The police's arguments were neatly set out by Andy Hayman, the deputy commissioner, in a letter to the Home Secretary that he made public. In essence, it listed eight compelling reasons why we should move towards a time period of 90 days. Some of the problems could be easily overcome, while several points have merit.
One argument was that suspects needed to be allowed time for religious observance. It is frankly ridiculous to suggest that a person praying five times a day will hold up an inquiry to a great extent. Two of the five prayers take place before sleeping and after waking, when no questioning would take place anyway. This country's questioning system already allows a suspect a 15-minute break every two hours, plus an additional 45-minute break. Surely there is adequate time in the current system to allow for such observance.

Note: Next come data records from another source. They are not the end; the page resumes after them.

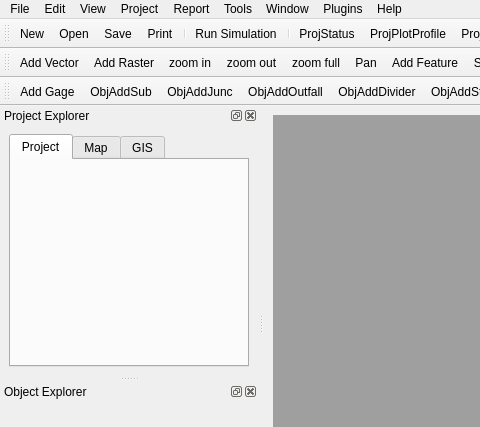
Above: src/ui/frmMainDesigner.ui from USEPA/SWMM-EPANET_User_Interface before the change; both pictures show x 0 to 480 and y 0 to 427 of the 857 by 646 pixel window. Below: the same form after it.
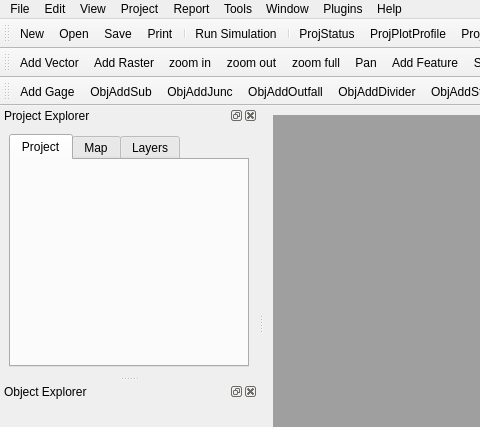
That is the form after the change. Icons and pictures are not drawn.

Commit message: New method confirm_discard_project to call before dangerous actions such as loading or creating a new project or exiting (addressing #13) New method remove_all_layers to remove all layers from map Rename GIS tab to Layers Layers tree now has groups "Project Objects", "Nodes", "Links"

The edit to the form file:
```diff
--- a/src/ui/frmMainDesigner.ui
+++ b/src/ui/frmMainDesigner.ui
@@ -489,7 +489,7 @@
        </widget>
        <widget class="QWidget" name="tabGIS">
         <attribute name="title">
-         <string>GIS</string>
+         <string>Layers</string>
         </attribute>
        </widget>
       </widget>
```
The commit also changes 3 other files.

The police's second argument related to interpreters. I understand the Home Secretary's point that it might be difficult to track down interpreters for such cases, but surely there are other ways to solve the problem, such as training and finding new interpreters and using interpreters who are already involved in the immigration process. Is the problem with interpreters so real that we should be prepared to break such a strong principle? Surely the answer is no.
A further argument in the police's list of eight was that there could be problems with clarifying a person's identity, but, believe it or not, one does not need a person's correct name before charging them. Indeed, it is an offence for people to withhold their names anyway, so that issue can be overcome.